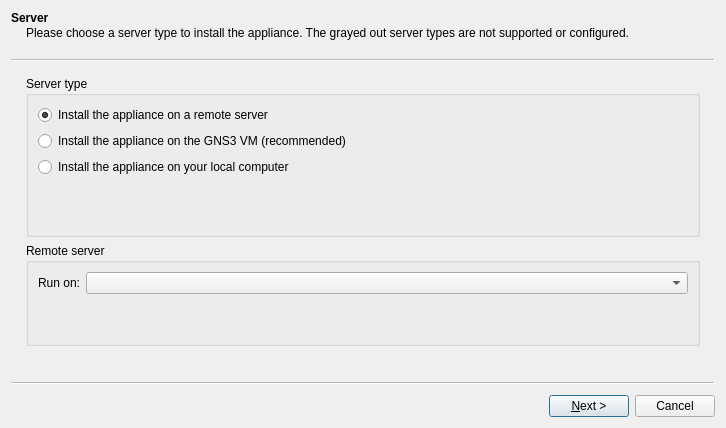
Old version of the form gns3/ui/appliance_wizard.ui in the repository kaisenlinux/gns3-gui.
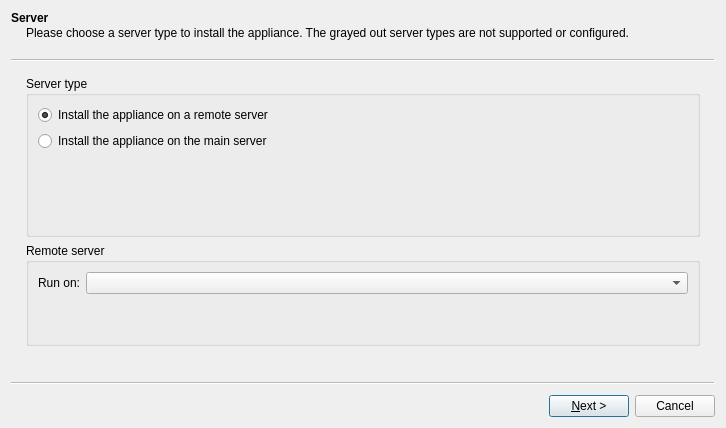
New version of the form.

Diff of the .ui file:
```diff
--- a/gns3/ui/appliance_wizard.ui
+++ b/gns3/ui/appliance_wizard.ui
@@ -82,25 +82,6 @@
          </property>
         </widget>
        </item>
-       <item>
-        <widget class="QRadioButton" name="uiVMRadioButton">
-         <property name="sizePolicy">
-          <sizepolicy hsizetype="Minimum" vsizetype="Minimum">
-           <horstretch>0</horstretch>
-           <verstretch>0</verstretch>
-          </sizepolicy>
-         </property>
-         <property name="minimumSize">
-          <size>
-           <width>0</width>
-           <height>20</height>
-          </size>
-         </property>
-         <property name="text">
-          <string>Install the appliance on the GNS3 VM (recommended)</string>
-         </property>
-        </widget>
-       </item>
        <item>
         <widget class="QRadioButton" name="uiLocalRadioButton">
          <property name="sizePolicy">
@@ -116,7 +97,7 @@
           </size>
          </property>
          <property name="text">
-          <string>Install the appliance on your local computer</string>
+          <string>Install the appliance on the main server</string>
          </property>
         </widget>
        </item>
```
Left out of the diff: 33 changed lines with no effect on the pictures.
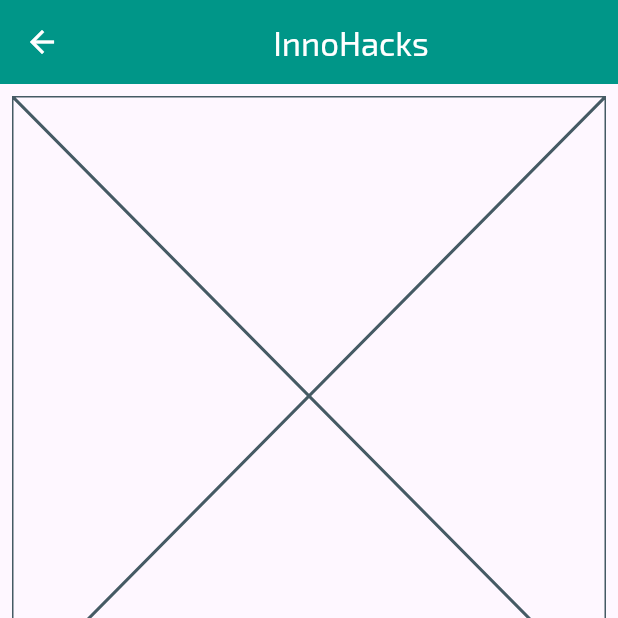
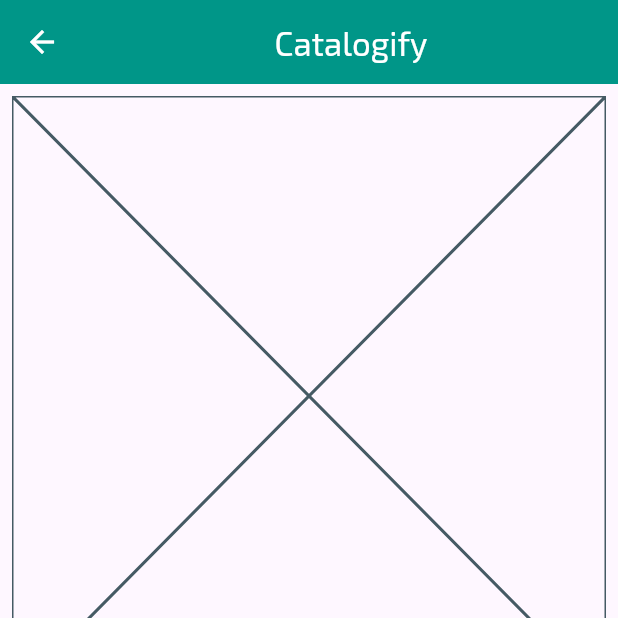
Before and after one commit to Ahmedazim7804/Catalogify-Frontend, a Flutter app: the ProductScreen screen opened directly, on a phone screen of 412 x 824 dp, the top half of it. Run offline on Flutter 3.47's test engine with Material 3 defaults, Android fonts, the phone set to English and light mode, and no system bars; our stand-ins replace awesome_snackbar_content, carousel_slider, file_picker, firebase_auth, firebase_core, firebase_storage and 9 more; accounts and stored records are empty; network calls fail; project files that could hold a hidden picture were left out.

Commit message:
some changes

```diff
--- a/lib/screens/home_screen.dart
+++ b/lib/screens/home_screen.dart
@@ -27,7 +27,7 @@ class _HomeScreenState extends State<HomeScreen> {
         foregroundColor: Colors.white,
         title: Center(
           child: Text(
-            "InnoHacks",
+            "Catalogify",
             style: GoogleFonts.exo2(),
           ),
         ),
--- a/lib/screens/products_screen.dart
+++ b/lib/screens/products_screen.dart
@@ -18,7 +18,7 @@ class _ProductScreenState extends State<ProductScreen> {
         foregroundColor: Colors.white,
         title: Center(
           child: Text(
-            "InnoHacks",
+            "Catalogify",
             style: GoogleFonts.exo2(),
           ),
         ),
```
━━━━━━━━━━━━━━━━
#### [Aim of the exercise]
The preceding listing is to be restated word for word, with every picture omitted.

#### [Reply to the task]
Old version of the form gns3/ui/appliance_wizard.ui in the repository kaisenlinux/gns3-gui.
New version of the form.

Diff of the .ui file:
```diff
--- a/gns3/ui/appliance_wizard.ui
+++ b/gns3/ui/appliance_wizard.ui
@@ -82,25 +82,6 @@
          </property>
         </widget>
        </item>
-       <item>
-        <widget class="QRadioButton" name="uiVMRadioButton">
-         <property name="sizePolicy">
-          <sizepolicy hsizetype="Minimum" vsizetype="Minimum">
-           <horstretch>0</horstretch>
-           <verstretch>0</verstretch>
-          </sizepolicy>
-         </property>
-         <property name="minimumSize">
-          <size>
-           <width>0</width>
-           <height>20</height>
-          </size>
-         </property>
-         <property name="text">
-          <string>Install the appliance on the GNS3 VM (recommended)</string>
-         </property>
-        </widget>
-       </item>
        <item>
         <widget class="QRadioButton" name="uiLocalRadioButton">
          <property name="sizePolicy">
@@ -116,7 +97,7 @@
           </size>
          </property>
          <property name="text">
-          <string>Install the appliance on your local computer</string>
+          <string>Install the appliance on the main server</string>
          </property>
         </widget>
        </item>
```
Left out of the diff: 33 changed lines with no effect on the pictures.
Before and after one commit to Ahmedazim7804/Catalogify-Frontend, a Flutter app: the ProductScreen screen opened directly, on a phone screen of 412 x 824 dp, the top half of it. Run offline on Flutter 3.47's test engine with Material 3 defaults, Android fonts, the phone set to English and light mode, and no system bars; our stand-ins replace awesome_snackbar_content, carousel_slider, file_picker, firebase_auth, firebase_core, firebase_storage and 9 more; accounts and stored records are empty; network calls fail; project files that could hold a hidden picture were left out.

Commit message:
some changes

```diff
--- a/lib/screens/home_screen.dart
+++ b/lib/screens/home_screen.dart
@@ -27,7 +27,7 @@ class _HomeScreenState extends State<HomeScreen> {
         foregroundColor: Colors.white,
         title: Center(
           child: Text(
-            "InnoHacks",
+            "Catalogify",
             style: GoogleFonts.exo2(),
           ),
         ),
--- a/lib/screens/products_screen.dart
+++ b/lib/screens/products_screen.dart
@@ -18,7 +18,7 @@ class _ProductScreenState extends State<ProductScreen> {
         foregroundColor: Colors.white,
         title: Center(
           child: Text(
-            "InnoHacks",
+            "Catalogify",
             style: GoogleFonts.exo2(),
           ),
         ),
```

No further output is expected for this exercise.